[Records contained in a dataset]

====================

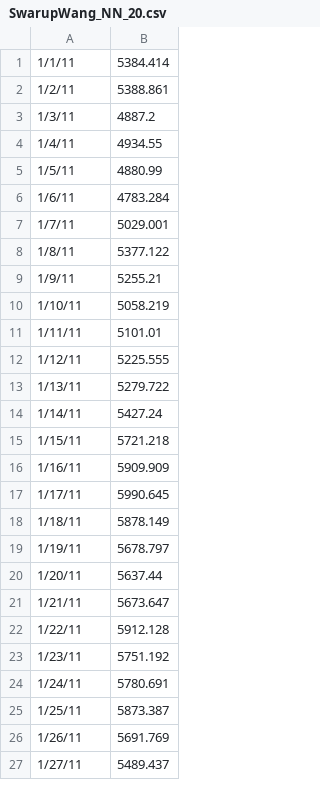
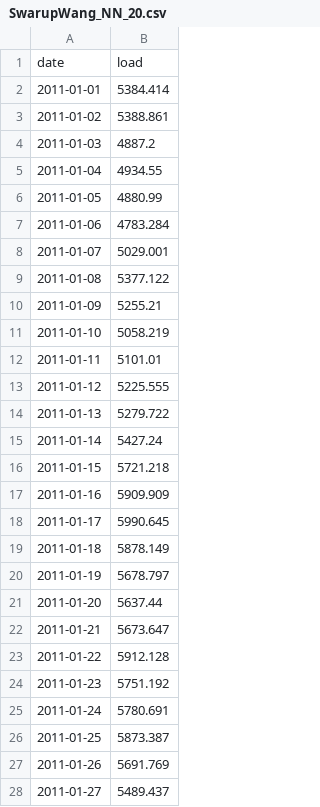
Before and after one commit to sameerswarup/SwarupWang_ENV797_TSA_ForecastCompetition_S25, a CSV file: Submission/SwarupWang_NN_20.csv, drawn as a sheet; only a part is shown; the diff covers the shown part only.

Commit message:
Created file V6 and added plot of temperature against load for V5

```diff
--- a/Submission/SwarupWang_NN_20.csv
+++ b/Submission/SwarupWang_NN_20.csv
@@ -1,27 +1,28 @@
-1/1/11,5384.414
-1/2/11,5388.861
-1/3/11,4887.2
-1/4/11,4934.55
-1/5/11,4880.99
-1/6/11,4783.284
-1/7/11,5029.001
-1/8/11,5377.122
-1/9/11,5255.21
-1/10/11,5058.219
-1/11/11,5101.01
-1/12/11,5225.555
-1/13/11,5279.722
-1/14/11,5427.24
-1/15/11,5721.218
-1/16/11,5909.909
-1/17/11,5990.645
-1/18/11,5878.149
-1/19/11,5678.797
-1/20/11,5637.44
-1/21/11,5673.647
-1/22/11,5912.128
-1/23/11,5751.192
-1/24/11,5780.691
-1/25/11,5873.387
-1/26/11,5691.769
-1/27/11,5489.437
+date,load
+2011-01-01,5384.414
+2011-01-02,5388.861
+2011-01-03,4887.2
+2011-01-04,4934.55
+2011-01-05,4880.99
+2011-01-06,4783.284
+2011-01-07,5029.001
+2011-01-08,5377.122
+2011-01-09,5255.21
+2011-01-10,5058.219
+2011-01-11,5101.01
+2011-01-12,5225.555
+2011-01-13,5279.722
+2011-01-14,5427.24
+2011-01-15,5721.218
+2011-01-16,5909.909
+2011-01-17,5990.645
+2011-01-18,5878.149
+2011-01-19,5678.797
+2011-01-20,5637.44
+2011-01-21,5673.647
+2011-01-22,5912.128
+2011-01-23,5751.192
+2011-01-24,5780.691
+2011-01-25,5873.387
+2011-01-26,5691.769
+2011-01-27,5489.437
```
Also changed, not shown: 32 edited cells elsewhere in this file, 2 other files.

====================

**ACTION ITEM:** Although the records above contain pictures, only their text is to be repeated, exactly as given.

**SOLUTION TO THIS PROBLEM:**
Before and after one commit to sameerswarup/SwarupWang_ENV797_TSA_ForecastCompetition_S25, a CSV file: Submission/SwarupWang_NN_20.csv, drawn as a sheet; only a part is shown; the diff covers the shown part only.

Commit message:
Created file V6 and added plot of temperature against load for V5

```diff
--- a/Submission/SwarupWang_NN_20.csv
+++ b/Submission/SwarupWang_NN_20.csv
@@ -1,27 +1,28 @@
-1/1/11,5384.414
-1/2/11,5388.861
-1/3/11,4887.2
-1/4/11,4934.55
-1/5/11,4880.99
-1/6/11,4783.284
-1/7/11,5029.001
-1/8/11,5377.122
-1/9/11,5255.21
-1/10/11,5058.219
-1/11/11,5101.01
-1/12/11,5225.555
-1/13/11,5279.722
-1/14/11,5427.24
-1/15/11,5721.218
-1/16/11,5909.909
-1/17/11,5990.645
-1/18/11,5878.149
-1/19/11,5678.797
-1/20/11,5637.44
-1/21/11,5673.647
-1/22/11,5912.128
-1/23/11,5751.192
-1/24/11,5780.691
-1/25/11,5873.387
-1/26/11,5691.769
-1/27/11,5489.437
+date,load
+2011-01-01,5384.414
+2011-01-02,5388.861
+2011-01-03,4887.2
+2011-01-04,4934.55
+2011-01-05,4880.99
+2011-01-06,4783.284
+2011-01-07,5029.001
+2011-01-08,5377.122
+2011-01-09,5255.21
+2011-01-10,5058.219
+2011-01-11,5101.01
+2011-01-12,5225.555
+2011-01-13,5279.722
+2011-01-14,5427.24
+2011-01-15,5721.218
+2011-01-16,5909.909
+2011-01-17,5990.645
+2011-01-18,5878.149
+2011-01-19,5678.797
+2011-01-20,5637.44
+2011-01-21,5673.647
+2011-01-22,5912.128
+2011-01-23,5751.192
+2011-01-24,5780.691
+2011-01-25,5873.387
+2011-01-26,5691.769
+2011-01-27,5489.437
```
Also changed, not shown: 32 edited cells elsewhere in this file, 2 other files.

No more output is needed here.